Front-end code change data

■ ■ ■ ■ ■

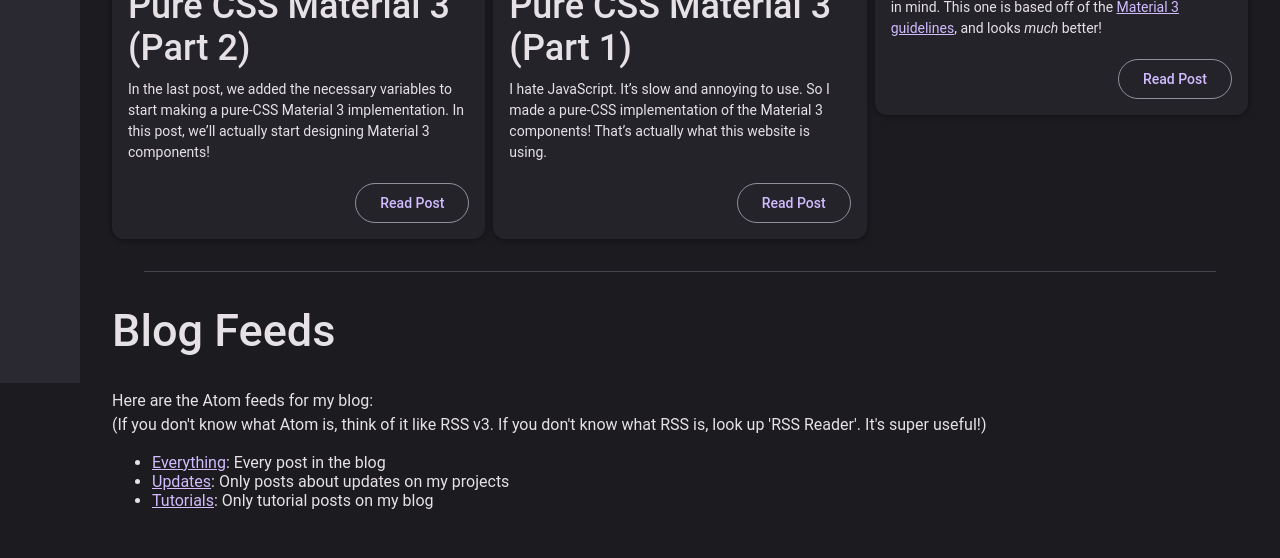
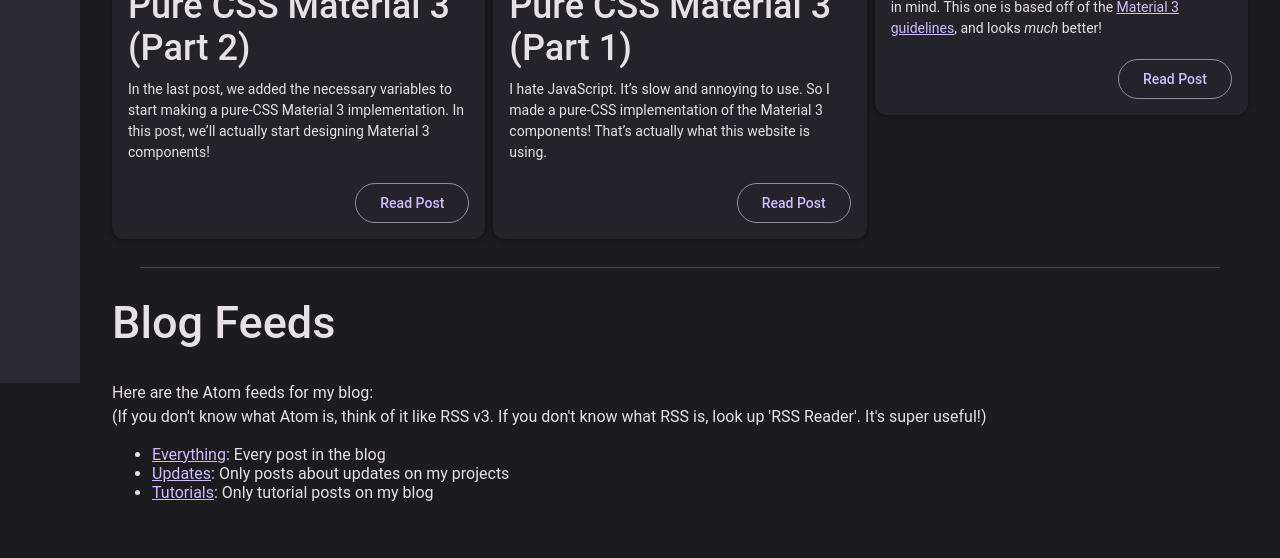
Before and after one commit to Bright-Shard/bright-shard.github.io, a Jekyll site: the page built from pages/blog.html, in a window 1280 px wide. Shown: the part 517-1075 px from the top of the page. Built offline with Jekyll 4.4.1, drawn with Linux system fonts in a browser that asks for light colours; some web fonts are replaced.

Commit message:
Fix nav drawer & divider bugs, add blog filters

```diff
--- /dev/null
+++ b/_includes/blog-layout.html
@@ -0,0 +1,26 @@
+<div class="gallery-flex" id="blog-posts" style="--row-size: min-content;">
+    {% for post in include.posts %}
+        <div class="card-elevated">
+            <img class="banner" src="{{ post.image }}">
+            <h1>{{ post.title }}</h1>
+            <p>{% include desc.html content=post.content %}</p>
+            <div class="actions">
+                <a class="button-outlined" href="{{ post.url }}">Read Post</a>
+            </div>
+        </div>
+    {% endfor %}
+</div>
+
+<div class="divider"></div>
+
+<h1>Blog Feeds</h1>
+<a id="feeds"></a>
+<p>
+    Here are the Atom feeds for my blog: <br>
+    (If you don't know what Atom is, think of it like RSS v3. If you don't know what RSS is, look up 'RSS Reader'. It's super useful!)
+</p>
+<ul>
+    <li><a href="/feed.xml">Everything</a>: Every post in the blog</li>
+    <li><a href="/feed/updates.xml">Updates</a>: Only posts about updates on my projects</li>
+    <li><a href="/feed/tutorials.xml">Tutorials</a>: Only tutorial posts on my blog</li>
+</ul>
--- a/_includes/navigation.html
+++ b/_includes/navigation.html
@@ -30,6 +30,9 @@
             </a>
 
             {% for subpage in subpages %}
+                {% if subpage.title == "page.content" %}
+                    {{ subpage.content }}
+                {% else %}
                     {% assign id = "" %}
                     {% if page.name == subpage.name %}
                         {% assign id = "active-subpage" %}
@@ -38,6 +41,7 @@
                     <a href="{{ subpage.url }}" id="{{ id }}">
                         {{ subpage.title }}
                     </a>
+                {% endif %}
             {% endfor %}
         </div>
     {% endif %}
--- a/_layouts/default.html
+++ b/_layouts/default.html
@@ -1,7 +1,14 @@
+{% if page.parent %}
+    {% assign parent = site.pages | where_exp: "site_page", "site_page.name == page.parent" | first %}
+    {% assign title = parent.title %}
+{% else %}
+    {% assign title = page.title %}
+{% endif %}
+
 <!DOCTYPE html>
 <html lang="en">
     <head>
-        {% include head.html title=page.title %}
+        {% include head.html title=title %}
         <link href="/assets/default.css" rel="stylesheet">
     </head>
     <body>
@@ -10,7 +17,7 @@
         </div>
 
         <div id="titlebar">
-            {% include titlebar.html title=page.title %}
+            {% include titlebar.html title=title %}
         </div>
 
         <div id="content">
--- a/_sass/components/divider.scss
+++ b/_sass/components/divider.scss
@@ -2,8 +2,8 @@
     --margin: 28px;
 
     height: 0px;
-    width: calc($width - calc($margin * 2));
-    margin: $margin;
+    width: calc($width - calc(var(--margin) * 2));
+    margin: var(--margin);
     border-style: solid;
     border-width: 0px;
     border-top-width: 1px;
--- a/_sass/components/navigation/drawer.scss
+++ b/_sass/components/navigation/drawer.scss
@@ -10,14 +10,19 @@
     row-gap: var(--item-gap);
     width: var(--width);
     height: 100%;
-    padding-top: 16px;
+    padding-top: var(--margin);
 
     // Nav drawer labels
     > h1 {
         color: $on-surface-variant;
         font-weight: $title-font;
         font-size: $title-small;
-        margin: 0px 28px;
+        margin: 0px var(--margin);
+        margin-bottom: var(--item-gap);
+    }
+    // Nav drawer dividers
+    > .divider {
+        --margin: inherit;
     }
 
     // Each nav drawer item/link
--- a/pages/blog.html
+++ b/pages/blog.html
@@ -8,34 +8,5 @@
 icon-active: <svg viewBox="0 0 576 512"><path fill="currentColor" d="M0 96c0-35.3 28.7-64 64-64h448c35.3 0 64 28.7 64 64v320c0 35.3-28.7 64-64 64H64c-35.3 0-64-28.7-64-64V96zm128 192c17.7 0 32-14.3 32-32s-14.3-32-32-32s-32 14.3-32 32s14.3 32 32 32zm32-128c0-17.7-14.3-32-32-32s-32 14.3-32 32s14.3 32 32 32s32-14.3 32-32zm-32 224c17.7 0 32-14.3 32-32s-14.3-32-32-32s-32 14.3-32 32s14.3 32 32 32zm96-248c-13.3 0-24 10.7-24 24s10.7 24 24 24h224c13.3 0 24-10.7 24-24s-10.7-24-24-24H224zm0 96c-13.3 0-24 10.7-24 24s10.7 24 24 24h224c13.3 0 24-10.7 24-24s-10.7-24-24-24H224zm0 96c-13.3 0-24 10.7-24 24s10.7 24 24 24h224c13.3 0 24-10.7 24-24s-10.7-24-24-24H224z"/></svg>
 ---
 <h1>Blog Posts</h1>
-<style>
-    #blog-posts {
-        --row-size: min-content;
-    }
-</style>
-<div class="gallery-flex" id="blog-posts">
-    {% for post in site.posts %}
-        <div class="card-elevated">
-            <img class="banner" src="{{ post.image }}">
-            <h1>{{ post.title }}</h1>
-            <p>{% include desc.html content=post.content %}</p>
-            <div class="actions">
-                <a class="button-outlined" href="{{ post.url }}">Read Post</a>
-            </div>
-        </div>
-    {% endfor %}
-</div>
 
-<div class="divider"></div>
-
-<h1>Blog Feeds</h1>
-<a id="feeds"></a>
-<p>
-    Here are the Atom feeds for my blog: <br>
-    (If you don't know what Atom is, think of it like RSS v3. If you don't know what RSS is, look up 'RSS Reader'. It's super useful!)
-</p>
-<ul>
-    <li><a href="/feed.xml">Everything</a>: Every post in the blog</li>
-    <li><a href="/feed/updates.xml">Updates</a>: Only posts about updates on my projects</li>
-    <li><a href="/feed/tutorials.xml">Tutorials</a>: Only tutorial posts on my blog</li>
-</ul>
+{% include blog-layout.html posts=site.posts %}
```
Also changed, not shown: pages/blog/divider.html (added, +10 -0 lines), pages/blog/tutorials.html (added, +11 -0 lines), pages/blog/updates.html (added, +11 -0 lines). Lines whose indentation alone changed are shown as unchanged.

■ ■ ■ ■ ■

§ **Exercise goal**
Retype the data above as given, letting no picture into the copy.

§ **Completed exercise**
Before and after one commit to Bright-Shard/bright-shard.github.io, a Jekyll site: the page built from pages/blog.html, in a window 1280 px wide. Shown: the part 517-1075 px from the top of the page. Built offline with Jekyll 4.4.1, drawn with Linux system fonts in a browser that asks for light colours; some web fonts are replaced.

Commit message:
Fix nav drawer & divider bugs, add blog filters

```diff
--- /dev/null
+++ b/_includes/blog-layout.html
@@ -0,0 +1,26 @@
+<div class="gallery-flex" id="blog-posts" style="--row-size: min-content;">
+    {% for post in include.posts %}
+        <div class="card-elevated">
+            <img class="banner" src="{{ post.image }}">
+            <h1>{{ post.title }}</h1>
+            <p>{% include desc.html content=post.content %}</p>
+            <div class="actions">
+                <a class="button-outlined" href="{{ post.url }}">Read Post</a>
+            </div>
+        </div>
+    {% endfor %}
+</div>
+
+<div class="divider"></div>
+
+<h1>Blog Feeds</h1>
+<a id="feeds"></a>
+<p>
+    Here are the Atom feeds for my blog: <br>
+    (If you don't know what Atom is, think of it like RSS v3. If you don't know what RSS is, look up 'RSS Reader'. It's super useful!)
+</p>
+<ul>
+    <li><a href="/feed.xml">Everything</a>: Every post in the blog</li>
+    <li><a href="/feed/updates.xml">Updates</a>: Only posts about updates on my projects</li>
+    <li><a href="/feed/tutorials.xml">Tutorials</a>: Only tutorial posts on my blog</li>
+</ul>
--- a/_includes/navigation.html
+++ b/_includes/navigation.html
@@ -30,6 +30,9 @@
             </a>
 
             {% for subpage in subpages %}
+                {% if subpage.title == "page.content" %}
+                    {{ subpage.content }}
+                {% else %}
                     {% assign id = "" %}
                     {% if page.name == subpage.name %}
                         {% assign id = "active-subpage" %}
@@ -38,6 +41,7 @@
                     <a href="{{ subpage.url }}" id="{{ id }}">
                         {{ subpage.title }}
                     </a>
+                {% endif %}
             {% endfor %}
         </div>
     {% endif %}
--- a/_layouts/default.html
+++ b/_layouts/default.html
@@ -1,7 +1,14 @@
+{% if page.parent %}
+    {% assign parent = site.pages | where_exp: "site_page", "site_page.name == page.parent" | first %}
+    {% assign title = parent.title %}
+{% else %}
+    {% assign title = page.title %}
+{% endif %}
+
 <!DOCTYPE html>
 <html lang="en">
     <head>
-        {% include head.html title=page.title %}
+        {% include head.html title=title %}
         <link href="/assets/default.css" rel="stylesheet">
     </head>
     <body>
@@ -10,7 +17,7 @@
         </div>
 
         <div id="titlebar">
-            {% include titlebar.html title=page.title %}
+            {% include titlebar.html title=title %}
         </div>
 
         <div id="content">
--- a/_sass/components/divider.scss
+++ b/_sass/components/divider.scss
@@ -2,8 +2,8 @@
     --margin: 28px;
 
     height: 0px;
-    width: calc($width - calc($margin * 2));
-    margin: $margin;
+    width: calc($width - calc(var(--margin) * 2));
+    margin: var(--margin);
     border-style: solid;
     border-width: 0px;
     border-top-width: 1px;
--- a/_sass/components/navigation/drawer.scss
+++ b/_sass/components/navigation/drawer.scss
@@ -10,14 +10,19 @@
     row-gap: var(--item-gap);
     width: var(--width);
     height: 100%;
-    padding-top: 16px;
+    padding-top: var(--margin);
 
     // Nav drawer labels
     > h1 {
         color: $on-surface-variant;
         font-weight: $title-font;
         font-size: $title-small;
-        margin: 0px 28px;
+        margin: 0px var(--margin);
+        margin-bottom: var(--item-gap);
+    }
+    // Nav drawer dividers
+    > .divider {
+        --margin: inherit;
     }
 
     // Each nav drawer item/link
--- a/pages/blog.html
+++ b/pages/blog.html
@@ -8,34 +8,5 @@
 icon-active: <svg viewBox="0 0 576 512"><path fill="currentColor" d="M0 96c0-35.3 28.7-64 64-64h448c35.3 0 64 28.7 64 64v320c0 35.3-28.7 64-64 64H64c-35.3 0-64-28.7-64-64V96zm128 192c17.7 0 32-14.3 32-32s-14.3-32-32-32s-32 14.3-32 32s14.3 32 32 32zm32-128c0-17.7-14.3-32-32-32s-32 14.3-32 32s14.3 32 32 32s32-14.3 32-32zm-32 224c17.7 0 32-14.3 32-32s-14.3-32-32-32s-32 14.3-32 32s14.3 32 32 32zm96-248c-13.3 0-24 10.7-24 24s10.7 24 24 24h224c13.3 0 24-10.7 24-24s-10.7-24-24-24H224zm0 96c-13.3 0-24 10.7-24 24s10.7 24 24 24h224c13.3 0 24-10.7 24-24s-10.7-24-24-24H224zm0 96c-13.3 0-24 10.7-24 24s10.7 24 24 24h224c13.3 0 24-10.7 24-24s-10.7-24-24-24H224z"/></svg>
 ---
 <h1>Blog Posts</h1>
-<style>
-    #blog-posts {
-        --row-size: min-content;
-    }
-</style>
-<div class="gallery-flex" id="blog-posts">
-    {% for post in site.posts %}
-        <div class="card-elevated">
-            <img class="banner" src="{{ post.image }}">
-            <h1>{{ post.title }}</h1>
-            <p>{% include desc.html content=post.content %}</p>
-            <div class="actions">
-                <a class="button-outlined" href="{{ post.url }}">Read Post</a>
-            </div>
-        </div>
-    {% endfor %}
-</div>
 
-<div class="divider"></div>
-
-<h1>Blog Feeds</h1>
-<a id="feeds"></a>
-<p>
-    Here are the Atom feeds for my blog: <br>
-    (If you don't know what Atom is, think of it like RSS v3. If you don't know what RSS is, look up 'RSS Reader'. It's super useful!)
-</p>
-<ul>
-    <li><a href="/feed.xml">Everything</a>: Every post in the blog</li>
-    <li><a href="/feed/updates.xml">Updates</a>: Only posts about updates on my projects</li>
-    <li><a href="/feed/tutorials.xml">Tutorials</a>: Only tutorial posts on my blog</li>
-</ul>
+{% include blog-layout.html posts=site.posts %}
```
Also changed, not shown: pages/blog/divider.html (added, +10 -0 lines), pages/blog/tutorials.html (added, +11 -0 lines), pages/blog/updates.html (added, +11 -0 lines). Lines whose indentation alone changed are shown as unchanged.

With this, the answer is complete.